» **Exercise aim**
Make an exact copy of every entry, from the first line to the last.

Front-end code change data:
☆ ☆ ☆
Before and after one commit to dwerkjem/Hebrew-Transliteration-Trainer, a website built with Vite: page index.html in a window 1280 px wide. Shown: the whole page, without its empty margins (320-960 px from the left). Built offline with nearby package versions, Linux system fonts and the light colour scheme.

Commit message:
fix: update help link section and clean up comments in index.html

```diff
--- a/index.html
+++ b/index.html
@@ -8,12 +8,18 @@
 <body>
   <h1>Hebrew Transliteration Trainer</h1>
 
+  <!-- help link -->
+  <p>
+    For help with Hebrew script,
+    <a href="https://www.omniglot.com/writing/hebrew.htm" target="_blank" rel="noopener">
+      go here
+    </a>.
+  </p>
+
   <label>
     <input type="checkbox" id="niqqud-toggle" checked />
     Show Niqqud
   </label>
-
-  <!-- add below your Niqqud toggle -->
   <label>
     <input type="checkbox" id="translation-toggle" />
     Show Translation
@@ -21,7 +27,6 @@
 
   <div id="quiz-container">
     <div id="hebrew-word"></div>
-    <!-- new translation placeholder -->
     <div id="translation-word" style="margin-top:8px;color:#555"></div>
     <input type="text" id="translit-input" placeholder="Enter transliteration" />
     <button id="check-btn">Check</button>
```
☆ ☆ ☆
» **Finished task**
Before and after one commit to dwerkjem/Hebrew-Transliteration-Trainer, a website built with Vite: page index.html in a window 1280 px wide. Shown: the whole page, without its empty margins (320-960 px from the left). Built offline with nearby package versions, Linux system fonts and the light colour scheme.

Commit message:
fix: update help link section and clean up comments in index.html

```diff
--- a/index.html
+++ b/index.html
@@ -8,12 +8,18 @@
 <body>
   <h1>Hebrew Transliteration Trainer</h1>
 
+  <!-- help link -->
+  <p>
+    For help with Hebrew script,
+    <a href="https://www.omniglot.com/writing/hebrew.htm" target="_blank" rel="noopener">
+      go here
+    </a>.
+  </p>
+
   <label>
     <input type="checkbox" id="niqqud-toggle" checked />
     Show Niqqud
   </label>
-
-  <!-- add below your Niqqud toggle -->
   <label>
     <input type="checkbox" id="translation-toggle" />
     Show Translation
@@ -21,7 +27,6 @@
 
   <div id="quiz-container">
     <div id="hebrew-word"></div>
-    <!-- new translation placeholder -->
     <div id="translation-word" style="margin-top:8px;color:#555"></div>
     <input type="text" id="translit-input" placeholder="Enter transliteration" />
     <button id="check-btn">Check</button>
```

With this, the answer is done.